The records that follow are to be given again exactly, with their pictures omitted.

*** Data provided Section Begins ***

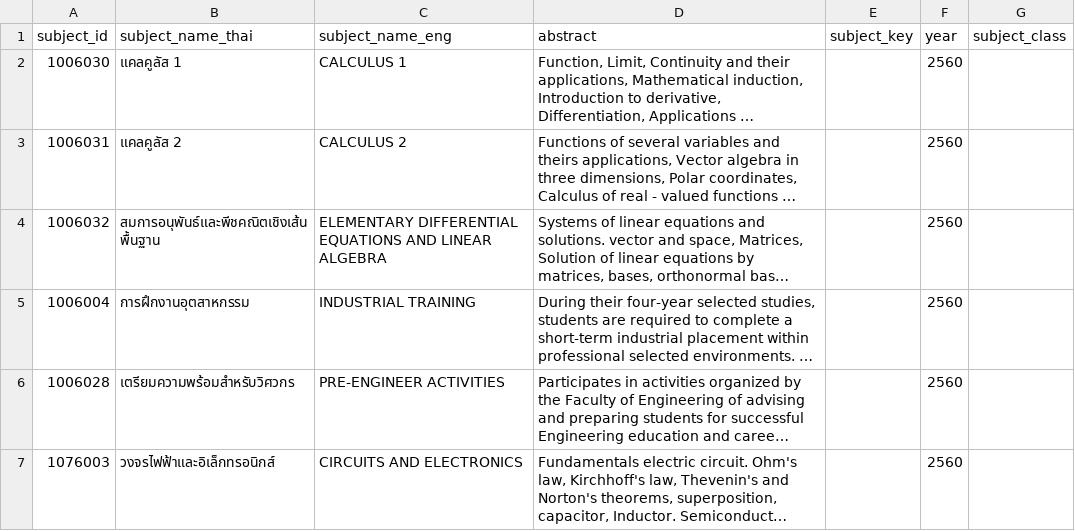
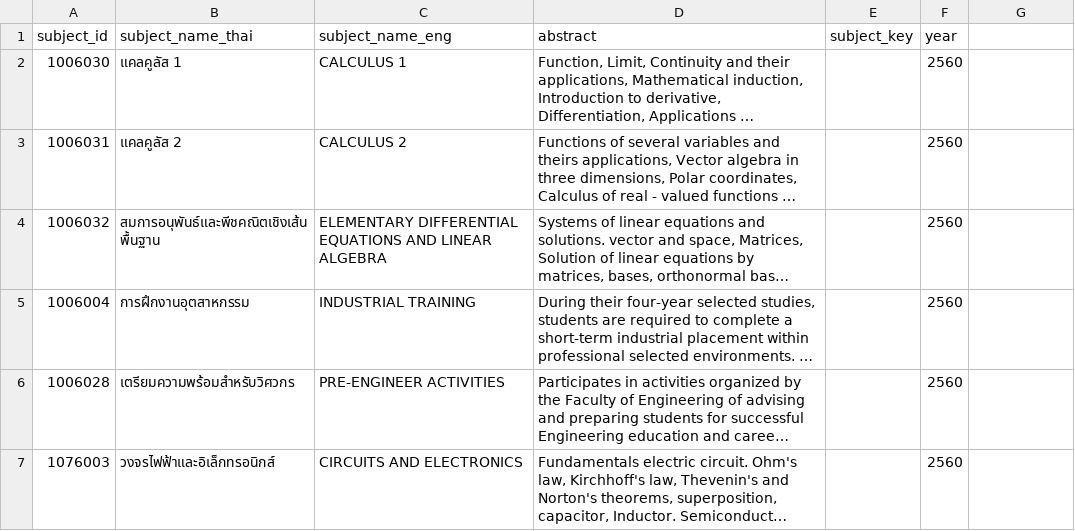
Before and after one commit to MashMaleLLO/Analytics_and_Prediction_System_for_CE_Curriculum_administrators, a CSV file: Data/CSV/2560+2564.csv, drawn as a sheet; only a part is shown; long unchanged cells end in …; the diff names each change by its address in the sheet, - before the commit and + after, or states it on an @@ line.

Commit message:
..

```diff
--- a/Data/CSV/2560+2564.csv
+++ b/Data/CSV/2560+2564.csv
-G1: subject_class
+G1: (empty)
```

*** Data provided Section Ends ***

Task result:
Before and after one commit to MashMaleLLO/Analytics_and_Prediction_System_for_CE_Curriculum_administrators, a CSV file: Data/CSV/2560+2564.csv, drawn as a sheet; only a part is shown; long unchanged cells end in …; the diff names each change by its address in the sheet, - before the commit and + after, or states it on an @@ line.

Commit message:
..

```diff
--- a/Data/CSV/2560+2564.csv
+++ b/Data/CSV/2560+2564.csv
-G1: subject_class
+G1: (empty)
```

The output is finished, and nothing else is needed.